==== Listed records
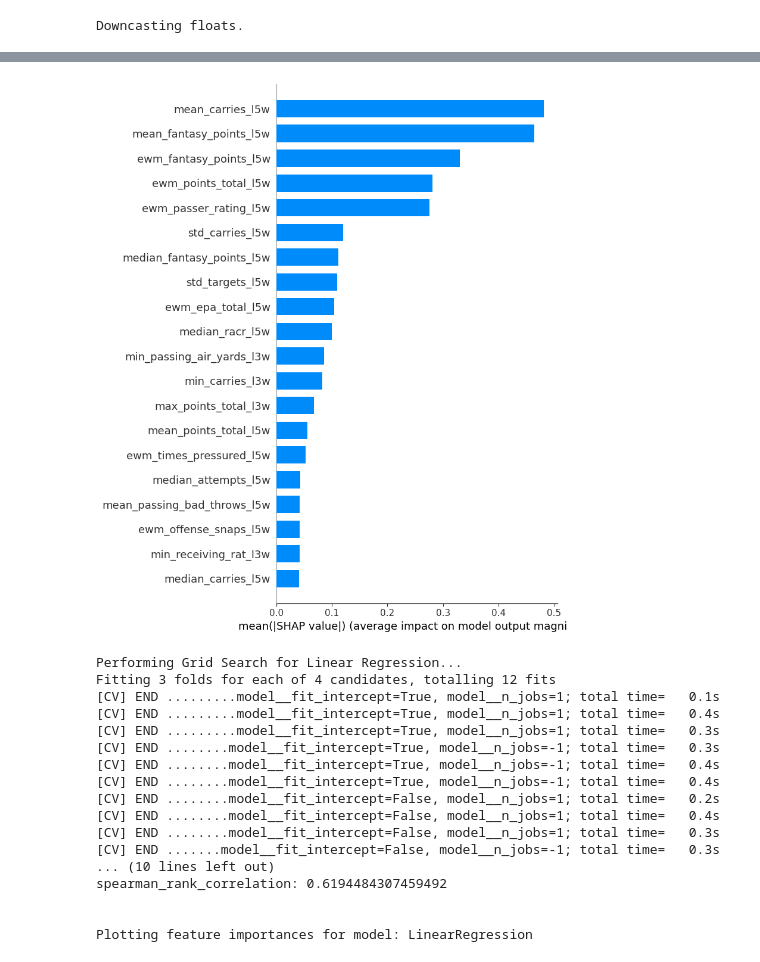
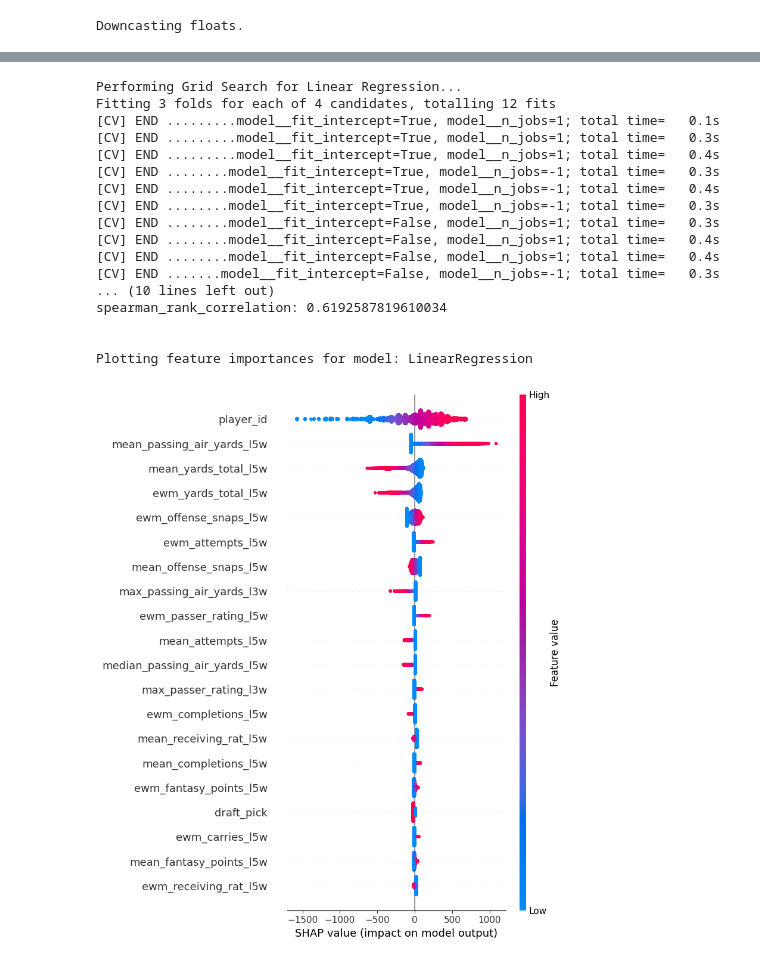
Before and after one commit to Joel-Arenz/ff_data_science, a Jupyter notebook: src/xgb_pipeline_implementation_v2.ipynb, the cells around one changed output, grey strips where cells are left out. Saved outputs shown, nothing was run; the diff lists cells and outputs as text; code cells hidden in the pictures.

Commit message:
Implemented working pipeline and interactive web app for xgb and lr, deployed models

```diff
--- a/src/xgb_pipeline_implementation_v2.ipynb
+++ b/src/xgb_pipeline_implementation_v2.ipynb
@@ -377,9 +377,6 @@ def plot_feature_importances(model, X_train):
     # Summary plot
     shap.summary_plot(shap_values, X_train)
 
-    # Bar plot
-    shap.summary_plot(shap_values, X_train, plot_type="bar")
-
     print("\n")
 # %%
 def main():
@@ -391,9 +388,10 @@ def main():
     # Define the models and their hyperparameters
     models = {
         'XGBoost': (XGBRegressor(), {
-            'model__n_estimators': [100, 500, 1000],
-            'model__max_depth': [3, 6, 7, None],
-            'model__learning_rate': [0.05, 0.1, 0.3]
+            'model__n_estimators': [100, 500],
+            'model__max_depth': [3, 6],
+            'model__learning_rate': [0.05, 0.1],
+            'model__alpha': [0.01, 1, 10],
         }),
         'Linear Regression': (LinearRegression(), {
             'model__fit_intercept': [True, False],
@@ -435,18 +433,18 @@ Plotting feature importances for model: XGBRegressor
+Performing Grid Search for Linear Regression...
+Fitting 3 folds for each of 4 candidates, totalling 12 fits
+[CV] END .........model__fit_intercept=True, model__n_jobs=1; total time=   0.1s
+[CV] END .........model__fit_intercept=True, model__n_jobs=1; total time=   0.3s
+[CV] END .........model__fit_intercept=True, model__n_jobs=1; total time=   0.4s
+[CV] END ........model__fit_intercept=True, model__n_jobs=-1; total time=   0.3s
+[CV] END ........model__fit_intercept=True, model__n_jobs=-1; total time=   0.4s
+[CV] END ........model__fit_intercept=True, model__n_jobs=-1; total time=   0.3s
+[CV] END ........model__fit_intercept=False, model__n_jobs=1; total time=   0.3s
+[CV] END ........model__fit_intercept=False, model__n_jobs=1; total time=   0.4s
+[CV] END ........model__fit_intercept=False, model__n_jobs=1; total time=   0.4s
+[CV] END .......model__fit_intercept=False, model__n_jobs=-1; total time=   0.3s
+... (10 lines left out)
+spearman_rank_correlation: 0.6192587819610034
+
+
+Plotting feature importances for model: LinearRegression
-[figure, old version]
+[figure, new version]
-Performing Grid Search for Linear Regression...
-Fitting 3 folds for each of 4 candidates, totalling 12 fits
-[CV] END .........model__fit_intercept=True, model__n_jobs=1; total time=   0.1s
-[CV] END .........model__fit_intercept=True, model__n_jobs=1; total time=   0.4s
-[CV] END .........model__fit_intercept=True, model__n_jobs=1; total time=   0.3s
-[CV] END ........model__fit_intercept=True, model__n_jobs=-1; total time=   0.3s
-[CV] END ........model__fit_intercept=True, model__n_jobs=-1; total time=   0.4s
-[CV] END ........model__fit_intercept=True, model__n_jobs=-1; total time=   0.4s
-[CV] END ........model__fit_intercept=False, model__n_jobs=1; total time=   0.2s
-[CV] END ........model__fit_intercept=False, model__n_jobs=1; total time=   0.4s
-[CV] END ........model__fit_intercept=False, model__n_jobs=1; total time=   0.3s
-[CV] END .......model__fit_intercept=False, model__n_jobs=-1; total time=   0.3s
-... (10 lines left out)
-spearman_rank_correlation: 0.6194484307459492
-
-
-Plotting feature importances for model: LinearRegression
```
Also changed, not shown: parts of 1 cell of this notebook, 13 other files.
========
■ Problem details ■
All lines of the records above that carry the word "candidates" should be listed.

■ Exercise response ■
+Fitting 3 folds for each of 4 candidates, totalling 12 fits
-Fitting 3 folds for each of 4 candidates, totalling 12 fits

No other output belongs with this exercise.